Wolf et al 2017 Global Methane

Figure from Wolf et al. (2017): “Total livestock methane emissions in 2011, downscaled to 0.05 × 0.05° resolution, for the globe (a) and detail for the western US (b)”

Feeding cattle starch, such as corn, will result in the animal growing faster and there will be less methane produced, meaning less energy lost. Researchers have also found that different breeds of cattle produce different amounts of methane and are exploring the possibility of selective breeding to reduce methane production. Recently, better models have been produced that can be used to predict methane production in ruminants.
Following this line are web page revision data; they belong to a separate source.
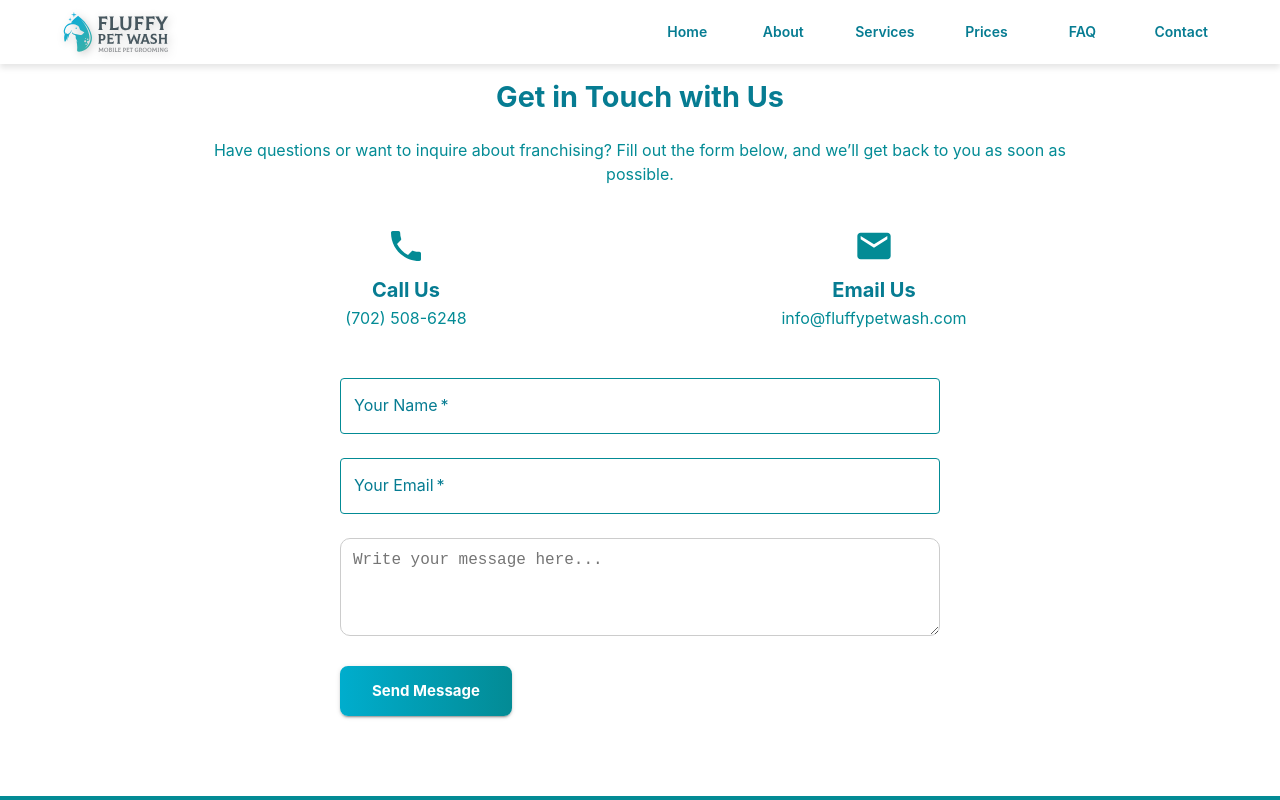
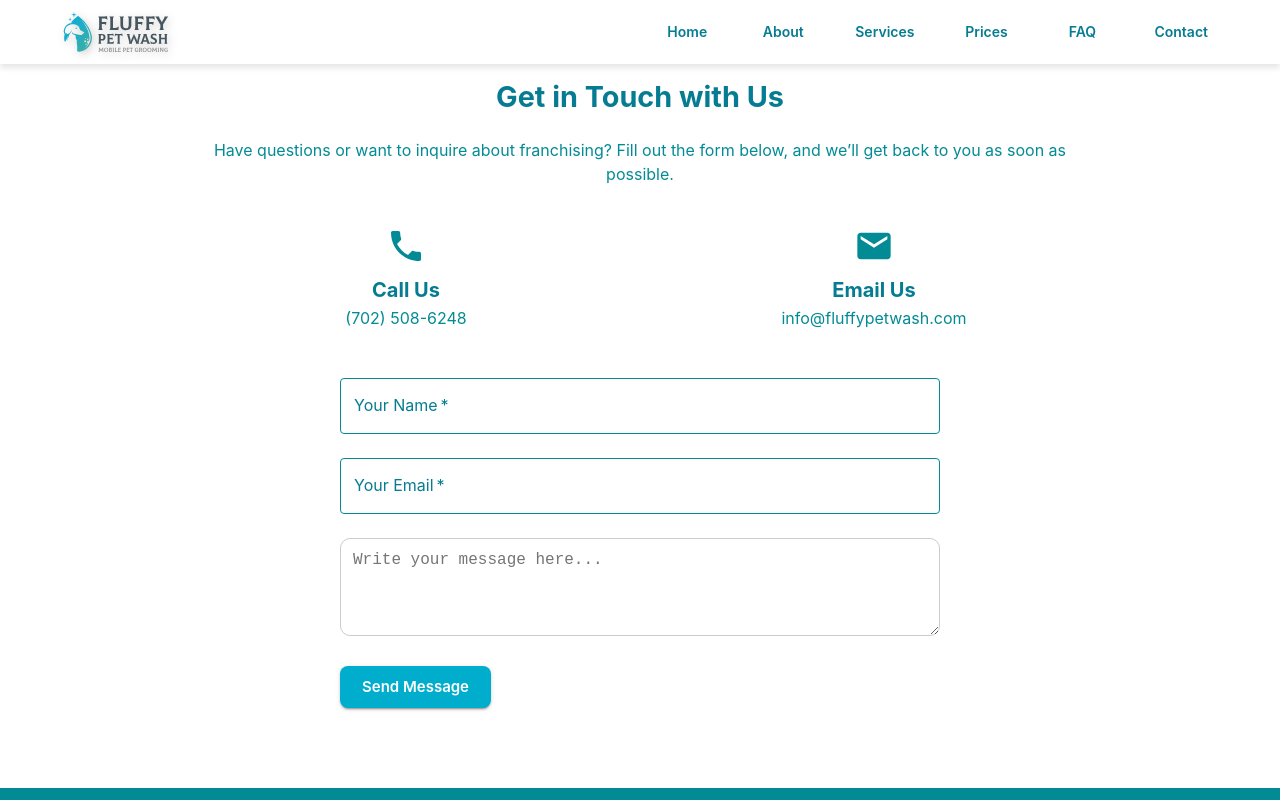
Before and after one commit to crisboxing11/Fluffy, a Next.js app: page /contact in a window 1280 px wide. Shown: the top 800 px of the page. Built offline with nearby package versions, Linux system fonts and the light colour scheme.

Commit message:
setting envs for vercel

```diff
--- a/pages/api/contact.ts
+++ b/pages/api/contact.ts
@@ -12,12 +12,18 @@ export default async function handler(req: NextApiRequest, res: NextApiResponse)
     return res.status(400).json({ message: 'All fields are required' });
   }
 
+  // ✅ Ensure environment variables are correctly set
+  if (!process.env.EMAIL_USER || !process.env.EMAIL_PASS) {
+    console.error("Missing email environment variables.");
+    return res.status(500).json({ message: "Email configuration error" });
+  }
+
   // ✅ Configure nodemailer transporter
   const transporter = nodemailer.createTransport({
     service: 'gmail',
     auth: {
-      user: process.env.EMAIL_USER, // Your Gmail address
-      pass: process.env.EMAIL_PASS, // Your App Password from Google
+      user: process.env.EMAIL_USER, // ✅ Your Gmail address
+      pass: process.env.EMAIL_PASS, // ✅ Your App Password from Google
     },
   });
 
@@ -25,12 +31,14 @@ export default async function handler(req: NextApiRequest, res: NextApiResponse)
     // ✅ Send Email
     await transporter.sendMail({
       from: `"Fluffy Pet Wash Contact Form" <${process.env.EMAIL_USER}>`,
-      to: process.env.EMAIL_USER, // Send email to yourself
+      to: process.env.EMAIL_USER, // ✅ Send email to yourself
       subject: 'New Contact Form Submission',
       html: `
+        <h2>New Contact Form Submission</h2>
         <p><strong>Name:</strong> ${name}</p>
         <p><strong>Email:</strong> ${email}</p>
-        <p><strong>Message:</strong> ${message}</p>
+        <p><strong>Message:</strong></p>
+        <p>${message}</p>
       `,
     });
 
--- a/pages/contact.tsx
+++ b/pages/contact.tsx
@@ -2,7 +2,6 @@ import { Box, Typography, Grid, Button, IconButton, TextField, TextareaAutosize,
 import { motion } from 'framer-motion';
 import { useState } from 'react';
 import PhoneIcon from '@mui/icons-material/Phone';
-
 import EmailIcon from '@mui/icons-material/Email';
 import Head from 'next/head';
 
@@ -15,7 +14,7 @@ const fadeInUp = {
 const ContactPage = () => {
   const [form, setForm] = useState({ name: '', email: '', message: '' });
   const [error, setError] = useState('');
-  const [successMessage, setSuccessMessage] = useState(false); // ✅ Success message state
+  const [successMessage, setSuccessMessage] = useState(false);
 
   const handleChange = (e: React.ChangeEvent<HTMLInputElement | HTMLTextAreaElement>) => {
     setForm({ ...form, [e.target.name]: e.target.value });
@@ -43,8 +42,8 @@ const ContactPage = () => {
         throw new Error(data.message || 'Something went wrong');
       }
 
-      setSuccessMessage(true); // ✅ Show success Snackbar
-      setForm({ name: '', email: '', message: '' }); // ✅ Reset form after submission
+      setSuccessMessage(true);
+      setForm({ name: '', email: '', message: '' });
     } catch (error) {
       console.error('Error:', error);
       setError('Failed to send message. Please try again.');
@@ -116,24 +115,8 @@ const ContactPage = () => {
         <Box component="form" onSubmit={handleSubmit} sx={{ mt: 6, textAlign: 'left', mx: 'auto', maxWidth: 600 }}>
           {error && <Typography color="error" mb={2}>{error}</Typography>}
 
-          <TextField
-            label="Your Name"
-            name="name"
-            fullWidth
-            required
-            value={form.name}
-            onChange={handleChange}
-            sx={{ mb: 3 }}
-          />
-          <TextField
-            label="Your Email"
-            name="email"
-            fullWidth
-            required
-            value={form.email}
-            onChange={handleChange}
-            sx={{ mb: 3 }}
-          />
+          <TextField label="Your Name" name="name" fullWidth required value={form.name} onChange={handleChange} sx={{ mb: 3 }} />
+          <TextField label="Your Email" name="email" fullWidth required value={form.email} onChange={handleChange} sx={{ mb: 3 }} />
           <TextareaAutosize
             minRows={4}
             name="message"
@@ -148,21 +131,7 @@ const ContactPage = () => {
               fontSize: '1rem',
             }}
           />
-          <Button
-            variant="contained"
-            color="primary"
-            type="submit"
-            size="large"
-            sx={{
-              mt: 3,
-              px: 4,
-              py: 1.5,
-              fontWeight: 'bold',
-              textTransform: 'none',
-              background: 'linear-gradient(90deg, #00ADCD, #038B95)',
-              '&:hover': { background: 'linear-gradient(90deg, #038B95, #00ADCD)' },
-            }}
-          >
+          <Button variant="contained" color="primary" type="submit" size="large" sx={{ mt: 3 }}>
             Send Message
           </Button>
         </Box>
```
Other research has explored the possibility that ruminants could be a net sink of carbon with proper management and the use of rotational grazing.

If you want to learn more about the effect ruminant nutrition can have on greenhouse gas production and the current research trends, watch the full webinar here.

Join us live for the next Iowa Learning Farms webinar on April 17 at 12:00 pm when Dr. Jerry L. Hatfield (Laboratory Director and Supervisory Plant Physiologist, USDA-National Laboratory for Agriculture and the Environment) will discuss the topic “Why Improving the Soil Will Pay Dividends”.

Hilary Pierce